Task statement:
The required answer is a copy of each line in the entries below that includes "Tiền".

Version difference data
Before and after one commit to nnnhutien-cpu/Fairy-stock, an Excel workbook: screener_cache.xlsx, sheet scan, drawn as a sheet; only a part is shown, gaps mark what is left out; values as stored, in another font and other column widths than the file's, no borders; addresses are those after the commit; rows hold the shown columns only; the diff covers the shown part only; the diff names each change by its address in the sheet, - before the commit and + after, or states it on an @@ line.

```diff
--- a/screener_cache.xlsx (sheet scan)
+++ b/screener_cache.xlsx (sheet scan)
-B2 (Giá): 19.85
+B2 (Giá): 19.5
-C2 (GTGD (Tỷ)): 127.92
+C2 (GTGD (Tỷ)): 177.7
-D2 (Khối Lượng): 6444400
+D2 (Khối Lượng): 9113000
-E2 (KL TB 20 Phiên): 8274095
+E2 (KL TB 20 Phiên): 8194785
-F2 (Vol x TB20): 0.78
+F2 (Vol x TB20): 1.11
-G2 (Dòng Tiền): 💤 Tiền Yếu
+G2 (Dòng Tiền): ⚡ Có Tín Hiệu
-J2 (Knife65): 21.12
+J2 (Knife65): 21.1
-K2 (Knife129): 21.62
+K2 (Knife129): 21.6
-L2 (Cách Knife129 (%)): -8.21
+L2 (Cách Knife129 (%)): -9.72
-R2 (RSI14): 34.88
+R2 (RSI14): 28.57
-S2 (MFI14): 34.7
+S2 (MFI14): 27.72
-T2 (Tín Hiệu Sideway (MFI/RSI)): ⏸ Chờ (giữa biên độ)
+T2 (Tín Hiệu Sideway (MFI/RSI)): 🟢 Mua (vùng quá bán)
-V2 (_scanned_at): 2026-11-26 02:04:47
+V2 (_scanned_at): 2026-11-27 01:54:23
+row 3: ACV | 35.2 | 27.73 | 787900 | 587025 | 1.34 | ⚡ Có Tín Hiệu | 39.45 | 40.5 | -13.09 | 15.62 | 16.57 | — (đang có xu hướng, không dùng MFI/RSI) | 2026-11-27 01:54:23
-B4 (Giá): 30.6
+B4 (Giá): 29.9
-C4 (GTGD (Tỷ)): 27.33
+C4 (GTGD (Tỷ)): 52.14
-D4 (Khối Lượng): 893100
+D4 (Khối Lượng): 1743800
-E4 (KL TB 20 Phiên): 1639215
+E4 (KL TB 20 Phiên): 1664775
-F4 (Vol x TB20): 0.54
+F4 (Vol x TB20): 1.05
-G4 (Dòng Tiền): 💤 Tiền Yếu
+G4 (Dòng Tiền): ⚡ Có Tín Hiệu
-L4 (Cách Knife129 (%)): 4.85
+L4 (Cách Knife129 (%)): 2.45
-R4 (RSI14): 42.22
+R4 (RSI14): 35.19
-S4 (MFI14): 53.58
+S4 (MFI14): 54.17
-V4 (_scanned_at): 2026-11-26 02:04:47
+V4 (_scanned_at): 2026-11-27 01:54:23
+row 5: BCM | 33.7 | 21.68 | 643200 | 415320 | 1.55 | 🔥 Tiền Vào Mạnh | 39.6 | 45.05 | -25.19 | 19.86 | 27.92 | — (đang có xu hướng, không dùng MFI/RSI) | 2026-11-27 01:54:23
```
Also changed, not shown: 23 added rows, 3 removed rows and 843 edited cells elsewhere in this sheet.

==

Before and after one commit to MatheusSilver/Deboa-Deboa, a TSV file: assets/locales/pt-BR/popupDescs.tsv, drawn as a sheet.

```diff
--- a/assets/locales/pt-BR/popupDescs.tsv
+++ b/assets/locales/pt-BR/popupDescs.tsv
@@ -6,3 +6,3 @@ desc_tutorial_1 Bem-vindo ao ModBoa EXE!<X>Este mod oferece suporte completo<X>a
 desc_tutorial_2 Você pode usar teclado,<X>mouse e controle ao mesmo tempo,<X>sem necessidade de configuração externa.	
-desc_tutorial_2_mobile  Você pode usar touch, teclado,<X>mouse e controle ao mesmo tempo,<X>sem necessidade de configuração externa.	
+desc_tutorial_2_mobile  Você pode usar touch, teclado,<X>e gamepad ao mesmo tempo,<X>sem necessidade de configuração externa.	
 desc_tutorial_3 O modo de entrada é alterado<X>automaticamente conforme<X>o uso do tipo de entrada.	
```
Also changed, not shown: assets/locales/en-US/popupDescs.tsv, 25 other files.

Exercise answer:
-G2 (Dòng Tiền): 💤 Tiền Yếu
+G2 (Dòng Tiền): ⚡ Có Tín Hiệu
-G4 (Dòng Tiền): 💤 Tiền Yếu
+G4 (Dòng Tiền): ⚡ Có Tín Hiệu
+row 5: BCM | 33.7 | 21.68 | 643200 | 415320 | 1.55 | 🔥 Tiền Vào Mạnh | 39.6 | 45.05 | -25.19 | 19.86 | 27.92 | — (đang có xu hướng, không dùng MFI/RSI) | 2026-11-27 01:54:23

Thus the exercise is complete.